Bust that Myth: Strip-Tillage Practices
Farmers are always on the lookout for ways to increase profitability while protecting their soil and water. One option many farmers have implemented and others are considering is some form of reduced or conservation tillage.
Because incorporating practices like strip-tillage into a farming operation may involve a significant shift away from how they’re currently operating, farmers can be hesitant to make the switch. Proponents of strip-tillage say the practice can be just as productive as conventional tillage, but also conserves soil resources while saving time and money because tillage, fertilization and planting all take place in a single pass. Here are some common misconceptions about strip-till farming.
Myth: I risk getting reduced yields if I don’t use conventional tillage.
Truth: Multiple on-farm and university studies throughout Minnesota and the Midwest have shown that strip-till farming consistently produces higher corn and soybean yields than no-till, and equal to those of conventional tillage.
“Yields generally don’t go down,” says Jodi DeJong-Hughes, crops specialist with the University of Minnesota Extension, “but the management and learning curve go up.”

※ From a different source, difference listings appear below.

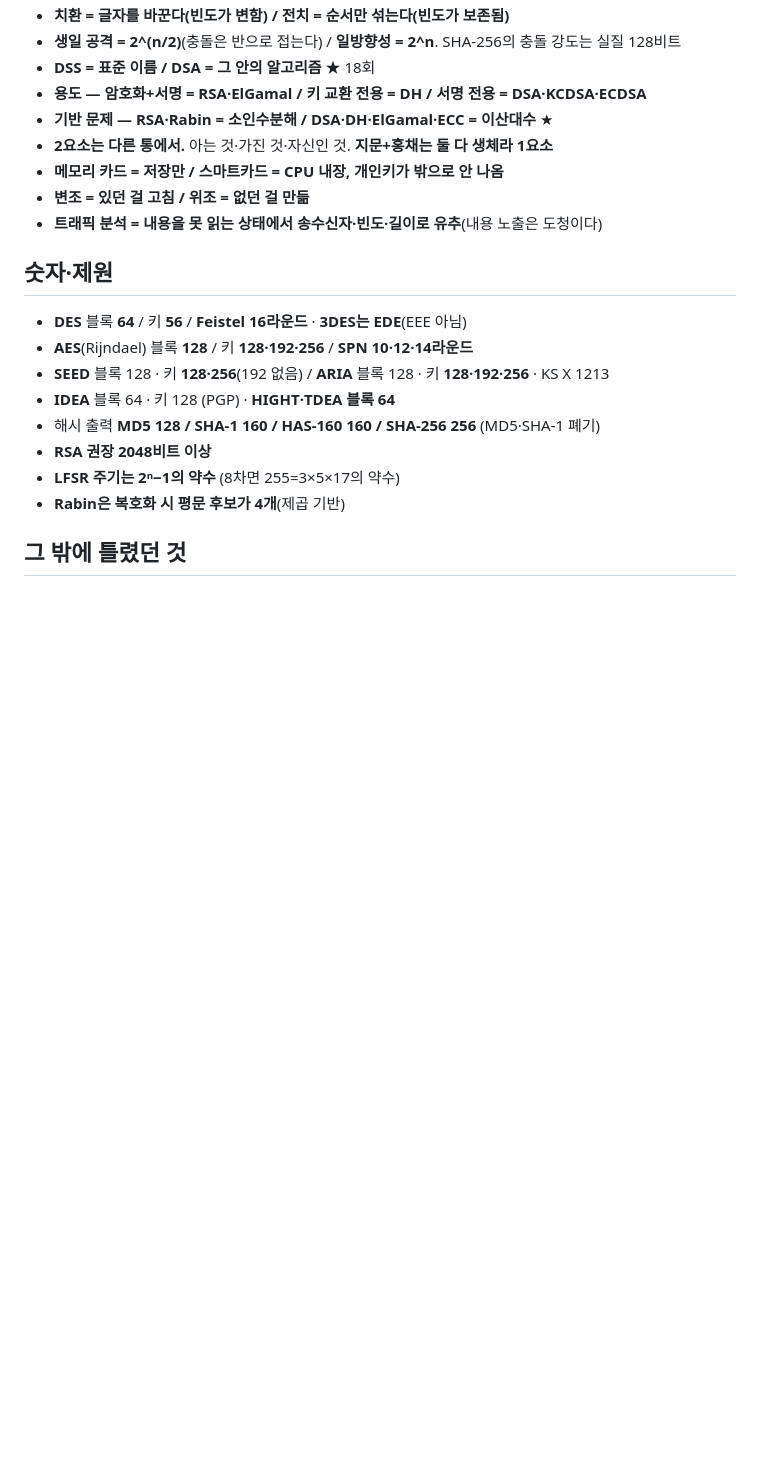
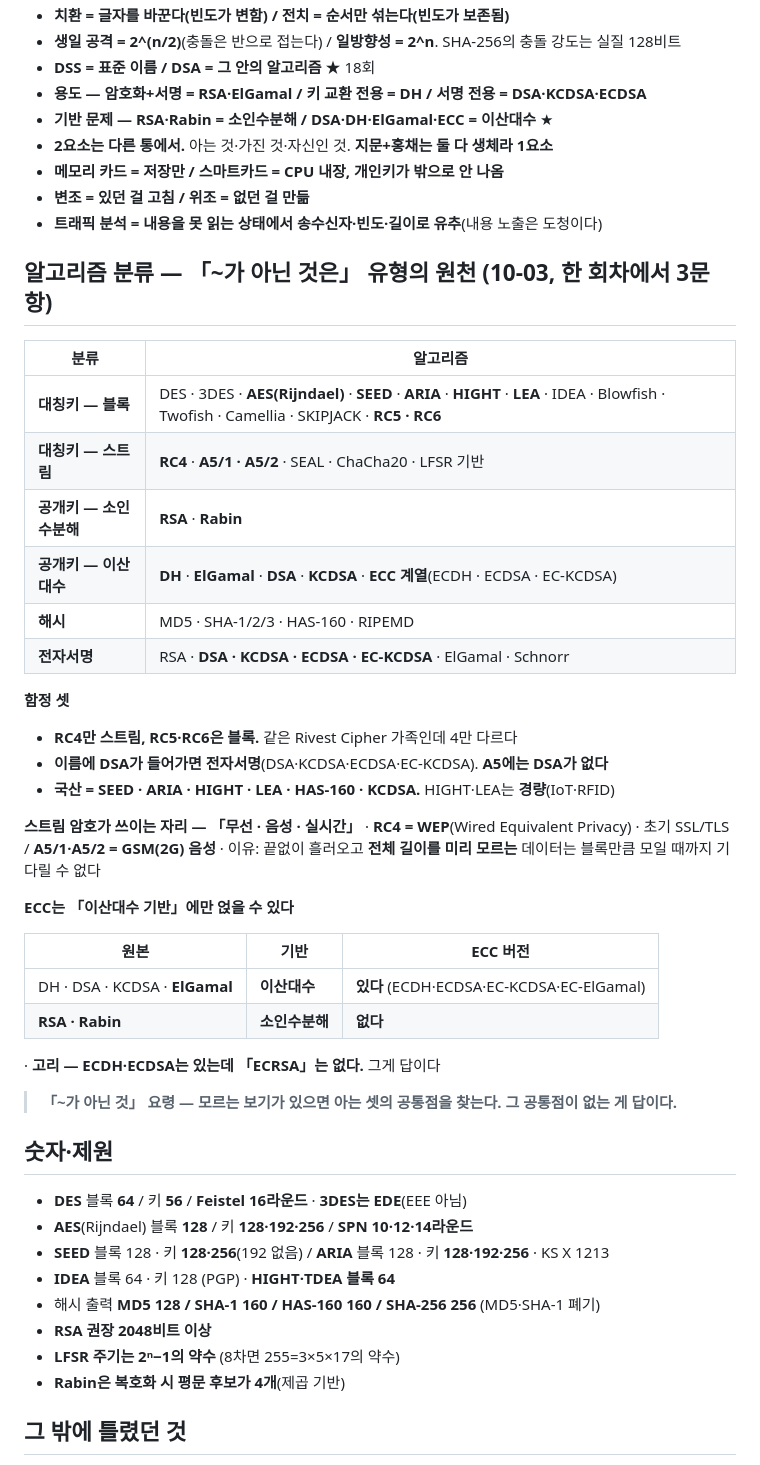
Before and after one commit to KindNeighbor/information_security_study, a Markdown page: review/final.md, the part around the change. GitHub-like rendering; blank space fills up the shorter version.

Commit message:
final.md: 알고리즘 분류표 추가 (블록/스트림/공개키 기반문제/서명) + ECC 적용 범위
Co-Authored-By: Claude Opus 5 <noreply@anthropic.com>

```diff
--- a/review/final.md
+++ b/review/final.md
@@ -457,6 +457,38 @@ CTR :  [E] ← 카운터 1, 2, 3…      ← Counter
 - **변조 = 있던 걸 고침 / 위조 = 없던 걸 만듦**
 - **트래픽 분석 = 내용을 못 읽는 상태에서 송수신자·빈도·길이로 유추**(내용 노출은 도청이다)
 
+## 알고리즘 분류 — 「~가 아닌 것은」 유형의 원천 (10-03, 한 회차에서 3문항)
+
+| 분류 | 알고리즘 |
+|---|---|
+| **대칭키 — 블록** | DES · 3DES · **AES(Rijndael)** · **SEED** · **ARIA** · **HIGHT** · **LEA** · IDEA · Blowfish · Twofish · Camellia · SKIPJACK · **RC5 · RC6** |
+| **대칭키 — 스트림** | **RC4** · **A5/1 · A5/2** · SEAL · ChaCha20 · LFSR 기반 |
+| **공개키 — 소인수분해** | **RSA** · **Rabin** |
+| **공개키 — 이산대수** | **DH** · **ElGamal** · **DSA** · **KCDSA** · **ECC 계열**(ECDH · ECDSA · EC-KCDSA) |
+| **해시** | MD5 · SHA-1/2/3 · HAS-160 · RIPEMD |
+| **전자서명** | RSA · **DSA · KCDSA · ECDSA · EC-KCDSA** · ElGamal · Schnorr |
+
+**함정 셋**
+
+- **RC4만 스트림, RC5·RC6은 블록.** 같은 Rivest Cipher 가족인데 4만 다르다
+- **이름에 DSA가 들어가면 전자서명**(DSA·KCDSA·ECDSA·EC-KCDSA). **A5에는 DSA가 없다**
+- **국산 = SEED · ARIA · HIGHT · LEA · HAS-160 · KCDSA.** HIGHT·LEA는 **경량**(IoT·RFID)
+
+**스트림 암호가 쓰이는 자리 — 「무선 · 음성 · 실시간」**
+· **RC4 = WEP**(Wired Equivalent Privacy) · 초기 SSL/TLS / **A5/1·A5/2 = GSM(2G) 음성**
+· 이유: 끝없이 흘러오고 **전체 길이를 미리 모르는** 데이터는 블록만큼 모일 때까지 기다릴 수 없다
+
+**ECC는 「이산대수 기반」에만 얹을 수 있다**
+
+| 원본 | 기반 | ECC 버전 |
+|---|---|---|
+| DH · DSA · KCDSA · **ElGamal** | **이산대수** | **있다** (ECDH·ECDSA·EC-KCDSA·EC-ElGamal) |
+| **RSA · Rabin** | **소인수분해** | **없다** |
+
+· **고리 — ECDH·ECDSA는 있는데 「ECRSA」는 없다.** 그게 답이다
+
+> **「~가 아닌 것」 요령 — 모르는 보기가 있으면 아는 셋의 공통점을 찾는다. 그 공통점이 없는 게 답이다.**
+
 ## 숫자·제원
 
 - **DES** 블록 **64** / 키 **56** / **Feistel 16라운드** · **3DES는 EDE**(EEE 아님)
```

Because strip-tillage involves different equipment and management, farmers can sometimes have a difficult time finding other farmers from whom they can learn. The University of Minnesota puts on an *annual conservation tillage conference and tillage field days to help farmers learn more about tillage options and how they impact farm productivity.
This photo, taken by Plains Grain & Agronomy (North Dakota), illustrates that yields with strip-till can be even better than conventional.

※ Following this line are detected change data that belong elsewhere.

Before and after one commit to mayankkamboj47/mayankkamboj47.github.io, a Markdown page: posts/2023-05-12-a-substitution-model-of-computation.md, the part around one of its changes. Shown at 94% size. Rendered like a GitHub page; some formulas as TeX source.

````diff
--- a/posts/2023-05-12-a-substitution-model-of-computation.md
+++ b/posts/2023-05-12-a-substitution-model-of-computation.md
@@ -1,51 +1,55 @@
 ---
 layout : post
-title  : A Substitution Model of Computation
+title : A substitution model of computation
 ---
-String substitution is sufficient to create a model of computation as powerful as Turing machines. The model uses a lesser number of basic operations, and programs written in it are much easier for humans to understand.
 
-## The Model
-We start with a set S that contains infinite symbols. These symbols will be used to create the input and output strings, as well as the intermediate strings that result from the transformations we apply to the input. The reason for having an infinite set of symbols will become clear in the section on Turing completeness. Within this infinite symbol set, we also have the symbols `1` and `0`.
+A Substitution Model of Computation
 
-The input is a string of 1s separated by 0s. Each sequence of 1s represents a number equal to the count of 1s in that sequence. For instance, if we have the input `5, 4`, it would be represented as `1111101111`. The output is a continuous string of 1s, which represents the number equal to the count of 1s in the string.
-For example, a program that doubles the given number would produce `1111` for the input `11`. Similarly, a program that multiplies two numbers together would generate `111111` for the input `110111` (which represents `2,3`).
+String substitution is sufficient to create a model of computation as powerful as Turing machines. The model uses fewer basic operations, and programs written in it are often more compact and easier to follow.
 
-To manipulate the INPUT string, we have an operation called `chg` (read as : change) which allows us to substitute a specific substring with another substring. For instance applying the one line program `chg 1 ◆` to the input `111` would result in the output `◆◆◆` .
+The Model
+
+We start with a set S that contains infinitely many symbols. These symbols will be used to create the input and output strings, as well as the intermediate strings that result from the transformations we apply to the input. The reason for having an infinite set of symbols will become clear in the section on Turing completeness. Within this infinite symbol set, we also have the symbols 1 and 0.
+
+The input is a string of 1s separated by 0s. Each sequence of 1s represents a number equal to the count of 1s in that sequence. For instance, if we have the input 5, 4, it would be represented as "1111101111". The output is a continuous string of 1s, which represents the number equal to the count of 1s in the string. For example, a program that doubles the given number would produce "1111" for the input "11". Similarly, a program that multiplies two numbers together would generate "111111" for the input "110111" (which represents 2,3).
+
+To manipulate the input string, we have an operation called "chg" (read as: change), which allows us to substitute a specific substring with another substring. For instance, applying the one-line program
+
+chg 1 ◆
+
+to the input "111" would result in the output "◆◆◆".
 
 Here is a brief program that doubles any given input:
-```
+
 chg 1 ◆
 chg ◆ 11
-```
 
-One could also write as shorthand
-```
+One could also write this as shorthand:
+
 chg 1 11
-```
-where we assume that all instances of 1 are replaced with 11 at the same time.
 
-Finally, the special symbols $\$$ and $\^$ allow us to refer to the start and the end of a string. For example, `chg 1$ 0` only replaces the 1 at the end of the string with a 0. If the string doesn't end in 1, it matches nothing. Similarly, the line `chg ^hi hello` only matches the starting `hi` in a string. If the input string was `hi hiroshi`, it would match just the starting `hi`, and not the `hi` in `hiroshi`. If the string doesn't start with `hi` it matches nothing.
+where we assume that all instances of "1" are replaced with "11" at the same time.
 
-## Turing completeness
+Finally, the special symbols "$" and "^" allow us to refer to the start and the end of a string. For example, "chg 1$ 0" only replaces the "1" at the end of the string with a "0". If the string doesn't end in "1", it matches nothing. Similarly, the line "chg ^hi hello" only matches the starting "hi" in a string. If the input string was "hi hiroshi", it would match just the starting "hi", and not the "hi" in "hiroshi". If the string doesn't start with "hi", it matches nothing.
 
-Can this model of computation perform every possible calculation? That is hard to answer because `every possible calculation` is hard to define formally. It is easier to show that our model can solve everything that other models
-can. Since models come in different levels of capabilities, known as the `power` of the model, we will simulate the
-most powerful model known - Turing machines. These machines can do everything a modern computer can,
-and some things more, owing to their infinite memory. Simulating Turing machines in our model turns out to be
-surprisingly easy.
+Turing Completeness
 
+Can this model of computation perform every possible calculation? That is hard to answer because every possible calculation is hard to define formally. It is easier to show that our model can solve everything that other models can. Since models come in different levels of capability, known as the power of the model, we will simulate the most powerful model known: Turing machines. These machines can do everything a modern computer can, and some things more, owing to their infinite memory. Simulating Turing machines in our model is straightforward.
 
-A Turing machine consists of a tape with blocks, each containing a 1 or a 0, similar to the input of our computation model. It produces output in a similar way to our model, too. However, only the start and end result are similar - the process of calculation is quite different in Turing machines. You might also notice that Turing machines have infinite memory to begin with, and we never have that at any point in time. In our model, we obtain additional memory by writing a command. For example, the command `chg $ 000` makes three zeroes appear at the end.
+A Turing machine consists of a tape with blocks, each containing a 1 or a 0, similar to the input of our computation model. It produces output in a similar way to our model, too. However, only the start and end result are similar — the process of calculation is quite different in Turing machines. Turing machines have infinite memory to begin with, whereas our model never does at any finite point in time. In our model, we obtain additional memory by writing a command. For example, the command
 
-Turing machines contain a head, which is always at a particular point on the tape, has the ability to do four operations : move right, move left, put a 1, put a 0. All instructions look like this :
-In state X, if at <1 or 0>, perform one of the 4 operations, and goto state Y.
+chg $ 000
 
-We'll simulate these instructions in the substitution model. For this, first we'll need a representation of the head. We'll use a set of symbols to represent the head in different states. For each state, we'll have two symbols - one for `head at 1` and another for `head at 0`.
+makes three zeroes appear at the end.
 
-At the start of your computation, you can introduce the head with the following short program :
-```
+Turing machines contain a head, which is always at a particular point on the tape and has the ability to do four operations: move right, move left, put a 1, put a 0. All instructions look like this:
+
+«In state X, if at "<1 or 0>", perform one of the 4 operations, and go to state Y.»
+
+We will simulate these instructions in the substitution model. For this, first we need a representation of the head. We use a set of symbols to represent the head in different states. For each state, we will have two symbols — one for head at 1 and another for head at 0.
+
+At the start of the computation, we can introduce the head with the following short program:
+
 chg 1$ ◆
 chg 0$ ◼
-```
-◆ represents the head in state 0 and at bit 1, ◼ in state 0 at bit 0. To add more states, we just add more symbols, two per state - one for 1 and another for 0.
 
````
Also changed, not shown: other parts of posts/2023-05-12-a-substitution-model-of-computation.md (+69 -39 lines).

Myth: My soils won’t warm as quickly in the spring with strip-tillage.
Truth: Even though only narrow strips of ground are tilled, multiple years of research from multiple Minnesota locations shows that spring soil temperatures are essentially the same in the tilled zones as they are in conventionally tilled fields. Temperatures are cooler in the untilled zones, but that has little or no impact on seed germination.
Example of seed germination in an Iowa field. The added residue also helps control moisture and erosion.
Myth: I tried it years ago and it doesn’t work for me.
Truth: Some farmers did try strip-till farming decades ago and struggled to make it work. As with many things in agriculture, advances have been made to equipment and guidance systems since then. “Technology has definitely changed the [agriculture] game,” DeJong-Hughes adds. Manufacturers have improved their equipment technology and RTK guidance systems have advanced, adding another level of precision.
Strip-tillage may not be for every farmer, but tools and technology are improving to make it a viable option for many.
An RTK subscription is essential for staying on the zone during fall and/or spring tillage. Use VRT to apply the right amount of fertilizer per acre.
Myth: The equipment I need is too expensive.
Truth: As with most pieces of farm equipment, there is a significant investment involved to purchase strip-till equipment. However, converting to strip-tillage does make multiple implements obsolete. Because tillage, fertilization and planting takes place all at once, farmers would no longer need all of their current tillage equipment. Farmers use the same piece of equipment if they choose to do fall tillage.
“No one wants to get rid of traditional equipment until they’re sold on another practice,” says DeJong-Hughes. “But when someone believes in it, they’re more willing to pay for what they need.” DeJong-Hughes says some manufacturers will work with farmers to rent equipment to see if they like it and to see if strip tillage is right for them. Yearly cost savings can also help offset the cost of any equipment.
A three-year on-farm study in southwestern Minnesota showed that the farmer who practiced strip-tillage saved about $13.55 per acre compared to disk ripping and chisel plowing.
Attending a local tillage field day is a great way to learn about different tillage practices and equipment.